Being a good divorced dad means not giving up on your kids
By Jeffery M. Leving
Most divorced fathers want to spend as much time as possible with their children but oftentimes, for a variety of reason, feel they can’t.
Being a “Good Divorced Dad” oftentimes depends on how much time a father is able to commit to their children. It’s one of the topics I address in detail in my new book, which comes out this Spring, “How to be a Good Divorced Dad: Preventing the Divorce Process and Its After effects from Hurting Your Relationship with Your Children.”
Sometimes, the causes that prevent divorced fathers from becoming good dads have to do with the provisions of the divorce agreement, limiting the time they can spend with their children. Other times, the factors involve personal hurt or lack of self-esteem caused by the divorce. You may be a father physically but not in the spirit that allows you to put the strength and time into it that is required.
In many cases, divorced dads accept a restricted role that is often imposed on them by these circumstances.
But you can change that and you can be a great divorced dad who becomes a role model for your children for years to come.
My book walks fathers through the process of identifying the obstacles that prevent divorced fathers from protecting their relationship with their children.
I call them the Seven Deadly Sins of failed divorced fatherhood. They are: the terms of the custody agreement; orders of protection; financial problems; legal trickery; gender bias; guilt; and anger.
In each instance, there is a strategy to improve the amount of time you spend with your children and to improve the quality of that time.
For example, in the case of having to live under the terms of a very restrictive custody agreement, you can become available to your ex-wife to assist her by being there to help with the children. Too often, the personal animosity that results from many divorces prevents this, but your children need you.
You have to watch for opportunities when your ex-spouse will need help with the children and be there to take advantage of the opportunities. And you have to strategically think about how you approach this, not feed into the anger.
You may be hurt about the divorce. Your ex-wife may be a vengeful person. You need to control your own emotions for the benefit of your children. Why allow your former spouse’s anger to impact your relationship with your children?
A good lawyer will also be able to help with the language in your custody agreement to facilitate opportunities to increase contact with your children. They can be built into the agreement.
In each of these challenges you will want to insure that the time spent with your children is quality time. You need to work on that, but there are methods to help you do that. Planning your time with your children will vastly improve the relationship.
Having a competent, experienced attorney at your side will help avoid many of these challenges, such as avoiding an order of protection that is based on false allegations against you. Many father are coerced by guilt and a gender-biased system into believing that they must admit to fault when there is none.
My book has a list of questions divorced dads can answer to help make them stronger and more effective divorced dads. Knowing them. Thinking about them. And answering them will help improve your experience with your children.

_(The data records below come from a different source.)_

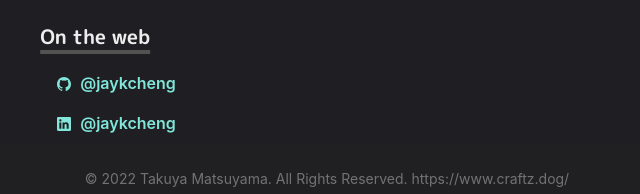
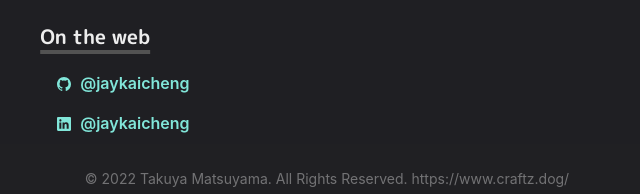
Before and after one commit to jaykaicheng/jaykaicheng-homepage, a Next.js app: page / in a window 1280 px wide. Shown: the part 998-1192 px from the top of the page, without its empty margins (313-953 px from the left). Built offline with nearby package versions, Linux system fonts and the light colour scheme.

Commit message:
added ai to my name

```diff
--- a/app/page.js
+++ b/app/page.js
@@ -157,7 +157,7 @@ export default function Home() {
                   colorScheme="teal"
                   leftIcon={<Icon as={IoLogoGithub}
                   />}>
-                    @jaykcheng
+                    @jaykaicheng
                 </Button>
               </Link>
             </ListItem>
@@ -168,7 +168,7 @@ export default function Home() {
                   colorScheme="teal"
                   leftIcon={<Icon as={IoLogoLinkedin}
                   />}>
-                    @jaykcheng
+                    @jaykaicheng
                 </Button>
               </Link>
             </ListItem>
```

The point is don’t give up. Control the process of divorce in order to control your relationship. And make sure your rights are properly represented when you begin the divorce.
(Named one of “America’s Best Lawyers” by Forbes Radio, Jeffery Leving is the author of two ground-breaking books, Fathers’ Rights and Divorce Wars. He can be reached at www.DadsRights.com.)